Wolves also feature prominently in both narratives.
The opening credits sequence of Cuna de lobos sets the menacing mood and tone of the series: a pack of wolves tears at the flesh of its dead prey, referencing the fate that is to befall the naïve and unsuspecting protagonist of the telenovela.

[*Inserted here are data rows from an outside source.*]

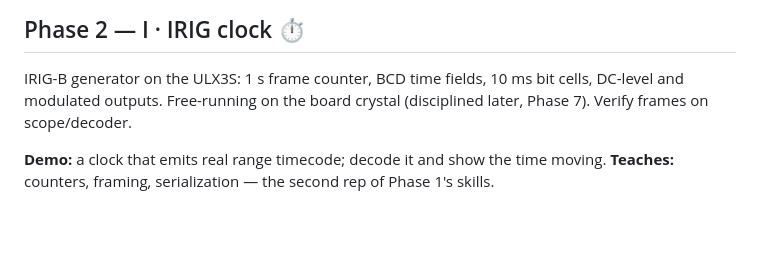
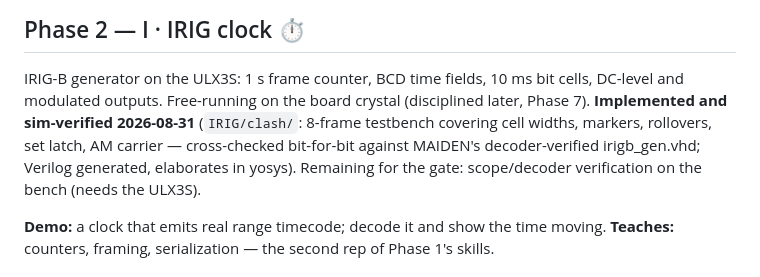
Before and after one commit to jclements3/poetic-musings, a Markdown page: PLAN.md, the part around the change. GitHub-like rendering; blank space fills up the shorter version.

Commit message:
IRIG Phase 2 implemented and sim-verified; bench scope check is what remains
Verified locally: irig-test ALL PASS (frame structure, timing, rollovers,
set latch, AM carrier).

Co-Authored-By: Claude Fable 5 <noreply@anthropic.com>
Claude-Session: https://claude.ai/code/session_012jVWLqFRNWgavrkoqrZokD

```diff
--- a/PLAN.md
+++ b/PLAN.md
@@ -54,7 +54,11 @@ laptop — the first take-anywhere demo, and the Christmas deliverable.
 
 IRIG-B generator on the ULX3S: 1 s frame counter, BCD time fields, 10 ms bit cells,
 DC-level and modulated outputs. Free-running on the board crystal (disciplined later,
-Phase 7). Verify frames on scope/decoder.
+Phase 7). **Implemented and sim-verified 2026-08-31** (`IRIG/clash/`: 8-frame testbench
+covering cell widths, markers, rollovers, set latch, AM carrier — cross-checked
+bit-for-bit against MAIDEN's decoder-verified irigb_gen.vhd; Verilog generated,
+elaborates in yosys). Remaining for the gate: scope/decoder verification on the bench
+(needs the ULX3S).
 
 **Demo:** a clock that emits real range timecode; decode it and show the time moving.
 **Teaches:** counters, framing, serialization — the second rep of Phase 1's skills.
```
Also changed, not shown: PROGRAM.md (+1 -1 lines).
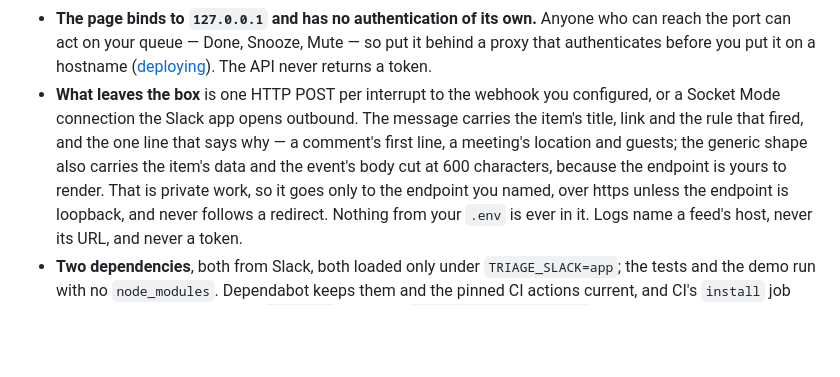
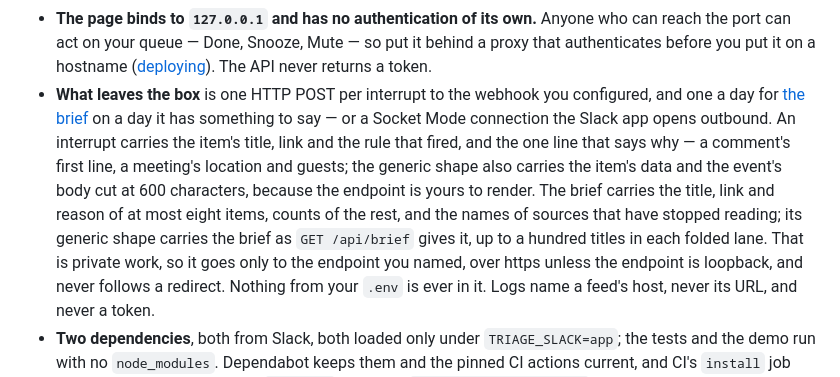
Before and after one commit to by-de-sine/triage, a Markdown page: SECURITY.md, the part around the change. GitHub-like rendering; blank space fills up the shorter version.

Commit message:
Docs: the brief is the other thing that leaves the box, and seen is the seventh action
A whole-corpus read for contradictions found two: SECURITY.md still said
one POST per interrupt was everything sent, and the architecture diagram
listed six actions where the API and the guide list seven.

Co-Authored-By: Claude Fable 5.2 <noreply@anthropic.com>

```diff
--- a/SECURITY.md
+++ b/SECURITY.md
@@ -40,12 +40,17 @@ file, not the process:
   — so put it behind a proxy that authenticates before you put it on a
   hostname ([deploying](docs/deploy.md)). The API never returns a token.
 - **What leaves the box** is one HTTP POST per interrupt to the webhook you
-  configured, or a Socket Mode connection the Slack app opens outbound.
-  The message carries the item's title, link and the rule that fired, and
-  the one line that says why — a comment's first line, a meeting's
-  location and guests; the generic shape also carries the item's data and
-  the event's body cut at 600 characters, because the endpoint is yours
-  to render. That is private work, so it goes only to the endpoint you
+  configured, and one a day for [the brief](docs/interrupts.md#the-brief)
+  on a day it has something to say — or a Socket Mode connection the Slack
+  app opens outbound. An interrupt carries the item's title, link and the
+  rule that fired, and the one line that says why — a comment's first
+  line, a meeting's location and guests; the generic shape also carries
+  the item's data and the event's body cut at 600 characters, because the
+  endpoint is yours to render. The brief carries the title, link and
+  reason of at most eight items, counts of the rest, and the names of
+  sources that have stopped reading; its generic shape carries the brief
+  as `GET /api/brief` gives it, up to a hundred titles in each folded
+  lane. That is private work, so it goes only to the endpoint you
   named, over https unless the endpoint is loopback, and never follows a
   redirect. Nothing from your `.env` is ever in it. Logs name a feed's
   host, never its URL, and never a token.
```
Also changed, not shown: docs/architecture.md (+1 -1 lines).
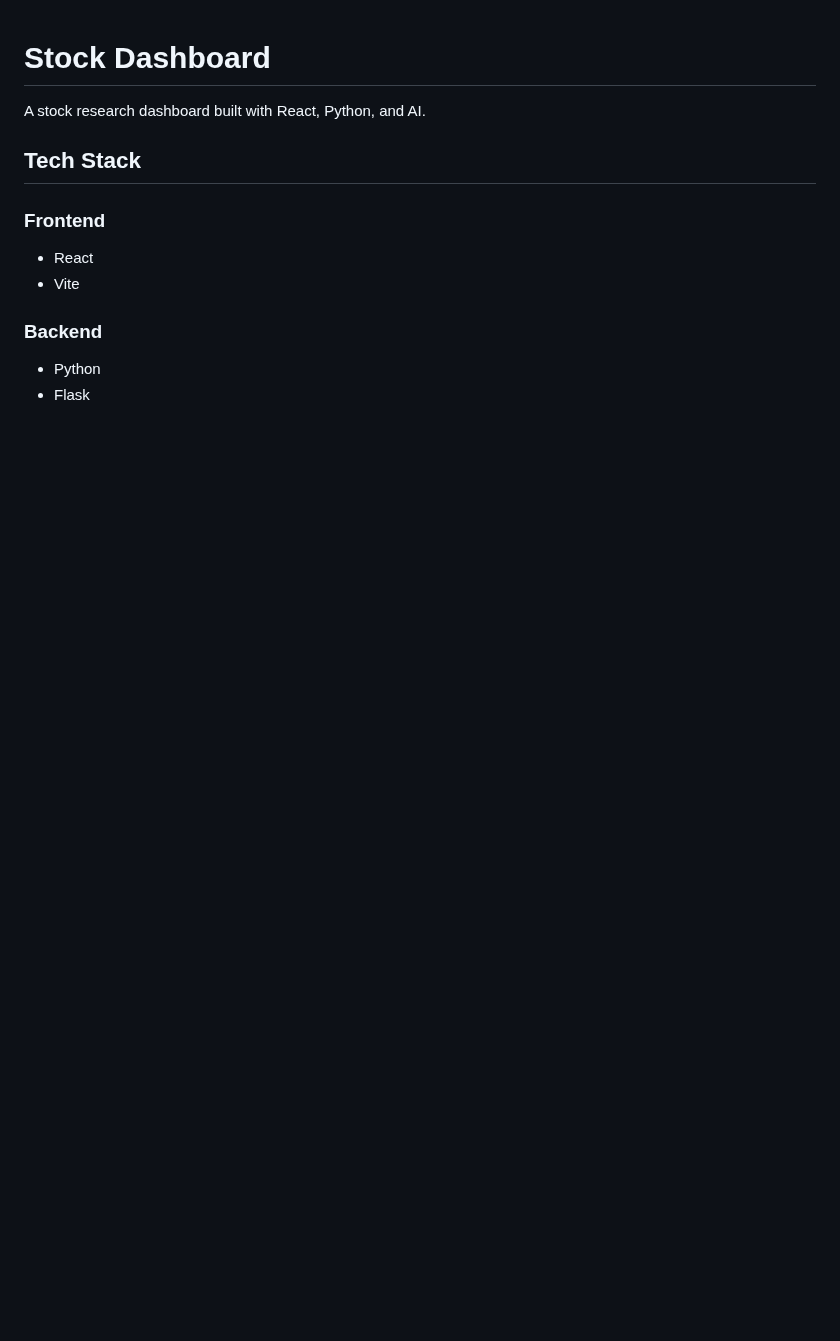
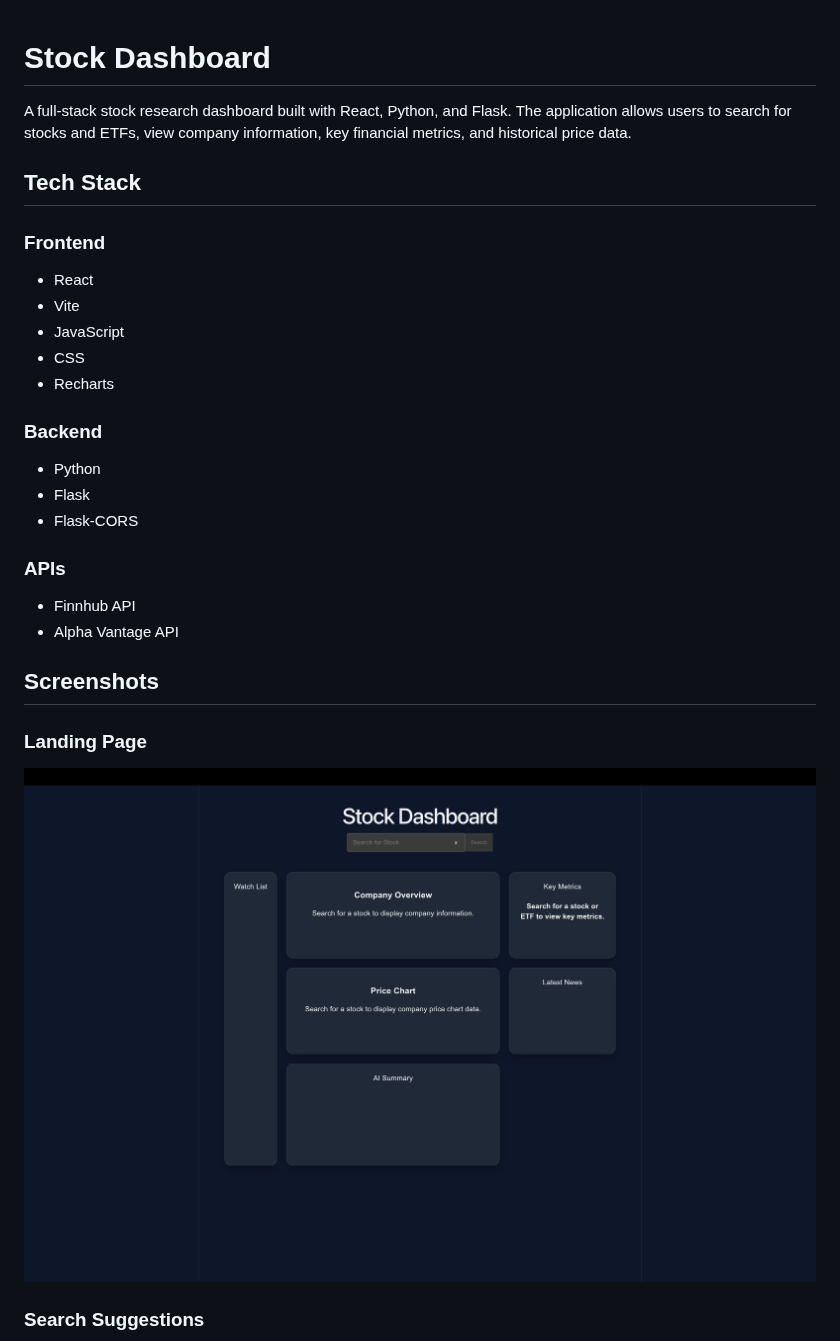
Before and after one commit to Richie1136/stock-dashboard, a Markdown page: README.md, the part around one of its changes. GitHub-like rendering; pictures changed too: assets/landing_page.png (added); blank space fills up the shorter version.

```diff
--- a/README.md
+++ b/README.md
@@ -1,13 +1,30 @@
 # Stock Dashboard
 
-A stock research dashboard built with React, Python, and AI.
+A full-stack stock research dashboard built with React, Python, and Flask. The application allows users to search for stocks and ETFs, view company information, key financial metrics, and historical price data.
 
 ## Tech Stack
 
 ### Frontend
 - React
 - Vite
+- JavaScript
+- CSS
+- Recharts
 
 ### Backend
 - Python
 - Flask
+- Flask-CORS
+
+### APIs
+- Finnhub API
+- Alpha Vantage API
+
+## Screenshots
+
+### Landing Page
+
+![Landing Page](assets/landing_page.png)
+
+### Search Suggestions
+
```
Also changed, not shown: other parts of README.md (+19 -4 lines), assets/dashboard_with_stock_selected.png (added), assets/search_suggestions.png (added), 3 other files.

The name of the actress playing the role of ruthless matriarch Catalina Creel appears over an image of a wolf baring its teeth, foreshadowing her character's predatory nature that is quickly established in the opening episode: Big Bad Wolf Catalina Creel poisons her husband to keep him from revealing the secret of her healthy eye and to ensure her son Alejandro, a wolf cub in Armani suits, inherits control of the family company. However, her late husband’s will stipulates that control of the company will go to whichever of his sons produces an heir first. Unfortunately, Alejandro’s wife Vilma is infertile so he concocts a wolfish plan, which Vilma goes along with, to prey on an unsuspecting young woman, Leonora, by seducing her, arranging a sham marriage to her and getting her pregnant in order to abduct the child as soon as it’s born and pass it off as his and Vilma's.

In Spanish the word ‘cuna’ refers to a cot or a cradle, but in English the title of the telenovela is translated as ‘Den of Wolves’. The English translation doesn’t convey the significance of the reference to the cradle and the future heir to the empire within it, but ‘Den of Wolves’ is more appropriate than ‘Cradle of Wolves’.

The predatory wolf trope also makes its appearance in Stifter’s short story "Brigitta". Murai’s wolfish desire, stirred up while he is out hunting (!) in an encounter with a beautiful young woman with 'gazelle-like' eyes, is meant to be understood as the chaotic forces latent within humanity generally (for a more thorough reading of the wolf as a symbol of danger and desire see Robert C. Holub’s essay: Adalbert Stifter’s Brigitta, or the Lesson of Realism). And later in the story, when Murai rescues Brigitta’s son who is set upon by a pack of wolves, the description of Murai leaves no doubt as to the wolfish analogy:

“the man was almost terrible to behold . . . almost like a beast of prey himself he leaped upon them.”


One eyepatch and one wolf trope leads to another.

I couldn’t resist the opportunity of revisiting Harold Robbins’s The Pirate (1974), especially as my New England Library First Edition copy sports such a fetching cover . . .

. . . although, given the plot, the eyepatch as a symbol of half-blindness would have been better worn by the sheik standing behind the glamorous woman.

The story centres on ‘lone wolf’ Baydr Al Fay, who is raised as an Arab, unaware that he is actually a Jew. We learn of his true identity in the compelling prologue in which his mother dies giving birth to him in a desert sandstorm. Much could have been made of the themes of identity and seeing truly but the novel fails to live up to its opening. But that’s no surprise. Robbins is less interested in exploring these themes than in delivering his standard fast-moving, plot-driven narrative interlaced with explicit sex and violence. Robbins keeps Baydr in the dark, withholding the revelation of his true identity from him, and focuses instead on Baydr’s brutal and rapacious exploits. The symbol of the wolf and the pirate serve only to perpetrate a stack of negative stereotypes of Arab characters.
Reason enough, one should think, to keep well away from the four-hour, (hard-to-find) mini-series of the novel made in 1978. But then, I’m a sucker for (tracking down) this kind of vanished TV-format—and while I'm waiting to hear back from publishers about my first translation, I've got plenty of time to spare.

(For a more detailed appraisal of The Pirate, read Joe Kenney's shrewd review.)

(And explore the wonderful blog dedicated to neglected Writers No One Reads.) 

1 comment:

fragmentos said...

Thank you!...great essay!
(just a small remark: even as the direct translation of "cuna" is cot, or craddle, it also means or imply "be born from"